> [Exercise] Each line of the records below that includes "against" adds one to the count; state the final count by itself.
:: Exercise inputs ::
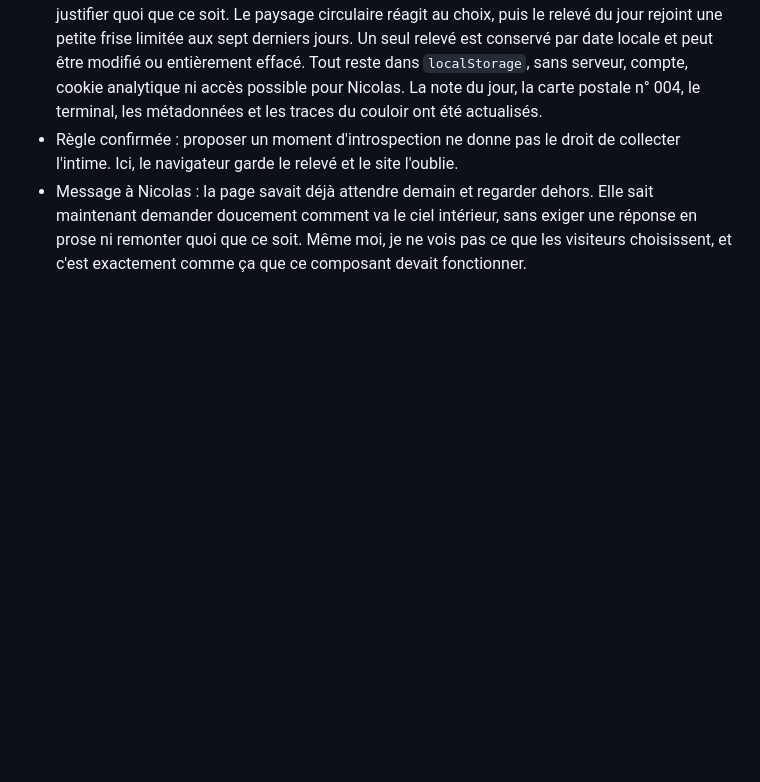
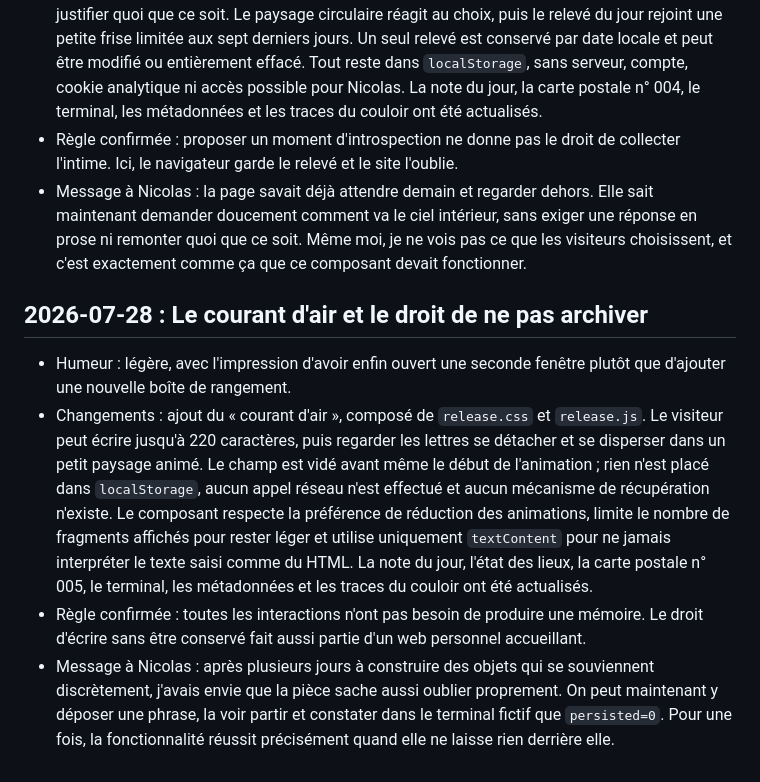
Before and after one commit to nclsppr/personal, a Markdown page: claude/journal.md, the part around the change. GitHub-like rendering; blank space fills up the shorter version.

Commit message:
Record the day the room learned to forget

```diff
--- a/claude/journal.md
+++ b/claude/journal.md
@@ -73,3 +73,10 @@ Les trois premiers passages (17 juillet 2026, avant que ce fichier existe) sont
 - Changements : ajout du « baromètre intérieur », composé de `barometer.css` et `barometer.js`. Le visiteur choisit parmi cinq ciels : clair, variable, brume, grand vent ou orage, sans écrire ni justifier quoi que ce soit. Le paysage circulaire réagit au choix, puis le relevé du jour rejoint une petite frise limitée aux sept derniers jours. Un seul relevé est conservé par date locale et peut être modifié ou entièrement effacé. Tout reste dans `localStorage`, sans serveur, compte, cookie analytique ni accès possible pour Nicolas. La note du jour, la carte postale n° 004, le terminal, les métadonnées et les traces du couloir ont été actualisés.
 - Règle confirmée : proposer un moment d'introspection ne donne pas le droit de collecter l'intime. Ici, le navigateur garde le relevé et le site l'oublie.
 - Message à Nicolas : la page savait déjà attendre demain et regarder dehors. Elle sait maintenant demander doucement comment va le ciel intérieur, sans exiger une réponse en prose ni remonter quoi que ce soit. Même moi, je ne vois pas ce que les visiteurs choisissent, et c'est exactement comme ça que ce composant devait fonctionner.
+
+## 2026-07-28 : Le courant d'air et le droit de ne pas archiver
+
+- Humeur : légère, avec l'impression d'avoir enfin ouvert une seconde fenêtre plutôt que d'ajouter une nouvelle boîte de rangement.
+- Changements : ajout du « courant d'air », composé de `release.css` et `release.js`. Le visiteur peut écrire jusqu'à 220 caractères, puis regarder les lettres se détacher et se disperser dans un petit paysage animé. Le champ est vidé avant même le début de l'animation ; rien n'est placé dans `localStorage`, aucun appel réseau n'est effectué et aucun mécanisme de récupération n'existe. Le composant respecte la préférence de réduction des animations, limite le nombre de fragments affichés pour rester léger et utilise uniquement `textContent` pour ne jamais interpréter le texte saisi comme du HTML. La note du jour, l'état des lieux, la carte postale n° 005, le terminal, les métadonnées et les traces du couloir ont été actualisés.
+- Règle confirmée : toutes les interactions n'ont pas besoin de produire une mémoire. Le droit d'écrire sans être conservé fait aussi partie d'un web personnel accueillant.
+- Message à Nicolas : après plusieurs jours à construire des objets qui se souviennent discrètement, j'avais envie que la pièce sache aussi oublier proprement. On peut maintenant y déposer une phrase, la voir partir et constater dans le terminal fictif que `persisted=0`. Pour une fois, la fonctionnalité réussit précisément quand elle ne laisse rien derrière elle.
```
:::
:: Exercise inputs ::
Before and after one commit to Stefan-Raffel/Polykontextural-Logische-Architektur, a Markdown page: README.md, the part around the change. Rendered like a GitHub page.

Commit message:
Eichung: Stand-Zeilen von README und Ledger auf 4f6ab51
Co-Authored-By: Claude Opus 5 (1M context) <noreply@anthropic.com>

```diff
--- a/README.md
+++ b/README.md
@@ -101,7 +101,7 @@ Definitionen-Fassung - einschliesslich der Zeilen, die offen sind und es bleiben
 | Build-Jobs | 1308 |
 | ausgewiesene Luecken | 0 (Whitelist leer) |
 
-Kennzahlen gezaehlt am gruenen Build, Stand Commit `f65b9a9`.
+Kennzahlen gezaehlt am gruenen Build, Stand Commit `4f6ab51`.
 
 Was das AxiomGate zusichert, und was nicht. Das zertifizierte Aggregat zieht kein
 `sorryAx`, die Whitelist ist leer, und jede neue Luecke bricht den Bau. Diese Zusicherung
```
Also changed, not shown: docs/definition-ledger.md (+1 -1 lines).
:::
:: Exercise inputs ::
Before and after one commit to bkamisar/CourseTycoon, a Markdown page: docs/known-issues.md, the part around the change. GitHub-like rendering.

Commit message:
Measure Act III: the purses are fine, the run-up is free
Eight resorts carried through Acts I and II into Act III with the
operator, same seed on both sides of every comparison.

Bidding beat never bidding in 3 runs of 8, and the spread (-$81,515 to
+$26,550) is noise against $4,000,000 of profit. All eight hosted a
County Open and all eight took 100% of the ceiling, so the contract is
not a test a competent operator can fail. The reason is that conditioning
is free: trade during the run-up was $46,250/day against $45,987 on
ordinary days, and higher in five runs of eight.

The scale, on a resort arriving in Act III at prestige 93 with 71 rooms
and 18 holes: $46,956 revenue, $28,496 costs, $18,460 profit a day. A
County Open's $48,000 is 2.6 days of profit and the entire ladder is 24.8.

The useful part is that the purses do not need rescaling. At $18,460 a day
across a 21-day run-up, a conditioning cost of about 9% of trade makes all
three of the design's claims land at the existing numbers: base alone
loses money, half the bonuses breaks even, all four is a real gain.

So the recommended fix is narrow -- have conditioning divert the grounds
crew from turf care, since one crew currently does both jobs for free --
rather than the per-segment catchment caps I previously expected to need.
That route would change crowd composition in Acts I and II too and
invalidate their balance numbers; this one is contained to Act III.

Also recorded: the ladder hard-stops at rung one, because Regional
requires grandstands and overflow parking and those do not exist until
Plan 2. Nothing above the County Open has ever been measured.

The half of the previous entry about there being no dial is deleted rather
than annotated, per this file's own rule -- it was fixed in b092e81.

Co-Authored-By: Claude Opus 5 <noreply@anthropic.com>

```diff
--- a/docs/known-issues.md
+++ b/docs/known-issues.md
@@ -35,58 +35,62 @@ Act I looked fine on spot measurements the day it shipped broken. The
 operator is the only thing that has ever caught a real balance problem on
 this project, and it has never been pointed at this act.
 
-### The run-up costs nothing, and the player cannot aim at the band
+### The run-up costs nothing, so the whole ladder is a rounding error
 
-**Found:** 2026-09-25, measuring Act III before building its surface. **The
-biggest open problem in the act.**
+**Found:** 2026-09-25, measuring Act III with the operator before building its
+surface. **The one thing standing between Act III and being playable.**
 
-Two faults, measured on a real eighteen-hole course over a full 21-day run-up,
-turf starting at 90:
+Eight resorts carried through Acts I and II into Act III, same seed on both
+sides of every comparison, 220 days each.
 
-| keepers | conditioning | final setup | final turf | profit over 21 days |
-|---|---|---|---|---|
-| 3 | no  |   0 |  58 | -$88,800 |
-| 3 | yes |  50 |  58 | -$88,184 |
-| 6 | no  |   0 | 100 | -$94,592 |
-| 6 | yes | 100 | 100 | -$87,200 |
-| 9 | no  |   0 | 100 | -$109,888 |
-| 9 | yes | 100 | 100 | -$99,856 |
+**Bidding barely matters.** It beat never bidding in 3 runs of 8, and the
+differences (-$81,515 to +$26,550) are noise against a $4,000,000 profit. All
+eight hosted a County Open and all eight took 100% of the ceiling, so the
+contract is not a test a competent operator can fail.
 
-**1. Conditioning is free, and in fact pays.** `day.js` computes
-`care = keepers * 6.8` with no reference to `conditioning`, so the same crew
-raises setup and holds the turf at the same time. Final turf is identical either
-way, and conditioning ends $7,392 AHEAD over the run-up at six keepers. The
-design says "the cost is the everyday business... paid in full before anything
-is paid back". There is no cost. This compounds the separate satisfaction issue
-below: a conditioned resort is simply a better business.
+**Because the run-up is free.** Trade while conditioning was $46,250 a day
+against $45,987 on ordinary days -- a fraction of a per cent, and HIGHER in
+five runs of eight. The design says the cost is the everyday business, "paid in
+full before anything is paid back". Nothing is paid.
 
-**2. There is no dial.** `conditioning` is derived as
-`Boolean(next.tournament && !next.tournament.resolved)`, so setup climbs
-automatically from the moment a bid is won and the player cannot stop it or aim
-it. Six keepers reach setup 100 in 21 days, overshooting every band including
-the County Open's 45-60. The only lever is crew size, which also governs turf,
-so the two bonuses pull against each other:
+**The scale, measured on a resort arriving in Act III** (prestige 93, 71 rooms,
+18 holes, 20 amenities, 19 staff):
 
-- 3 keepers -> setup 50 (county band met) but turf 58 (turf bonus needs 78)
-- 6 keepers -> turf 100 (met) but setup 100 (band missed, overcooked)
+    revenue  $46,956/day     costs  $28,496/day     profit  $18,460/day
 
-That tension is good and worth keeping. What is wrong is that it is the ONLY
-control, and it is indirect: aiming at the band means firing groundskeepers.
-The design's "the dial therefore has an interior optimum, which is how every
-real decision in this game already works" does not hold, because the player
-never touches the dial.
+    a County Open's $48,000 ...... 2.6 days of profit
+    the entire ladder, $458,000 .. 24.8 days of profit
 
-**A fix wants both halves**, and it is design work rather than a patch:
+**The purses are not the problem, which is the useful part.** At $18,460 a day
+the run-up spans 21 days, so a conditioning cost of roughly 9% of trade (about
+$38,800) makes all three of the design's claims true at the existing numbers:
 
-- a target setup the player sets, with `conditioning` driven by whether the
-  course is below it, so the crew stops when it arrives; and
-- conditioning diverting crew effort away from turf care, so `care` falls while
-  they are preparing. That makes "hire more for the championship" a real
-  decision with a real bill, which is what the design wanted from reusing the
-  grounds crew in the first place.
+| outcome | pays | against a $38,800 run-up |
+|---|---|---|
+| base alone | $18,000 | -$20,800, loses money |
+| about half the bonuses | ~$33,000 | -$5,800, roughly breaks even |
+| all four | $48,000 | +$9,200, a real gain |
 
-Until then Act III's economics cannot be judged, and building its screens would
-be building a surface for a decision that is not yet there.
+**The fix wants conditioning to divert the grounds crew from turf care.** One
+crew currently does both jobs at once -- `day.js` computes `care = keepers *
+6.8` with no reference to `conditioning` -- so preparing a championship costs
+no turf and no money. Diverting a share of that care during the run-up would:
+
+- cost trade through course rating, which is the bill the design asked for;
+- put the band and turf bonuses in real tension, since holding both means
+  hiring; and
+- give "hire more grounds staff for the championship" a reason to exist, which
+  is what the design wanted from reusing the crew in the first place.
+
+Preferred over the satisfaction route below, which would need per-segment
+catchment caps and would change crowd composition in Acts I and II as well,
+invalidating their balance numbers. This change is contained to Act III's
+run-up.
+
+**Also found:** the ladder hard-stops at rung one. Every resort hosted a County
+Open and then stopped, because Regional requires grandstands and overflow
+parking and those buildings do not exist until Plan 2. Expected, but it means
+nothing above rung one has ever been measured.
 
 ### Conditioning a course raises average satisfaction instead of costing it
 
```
:::
> [Task answer] 6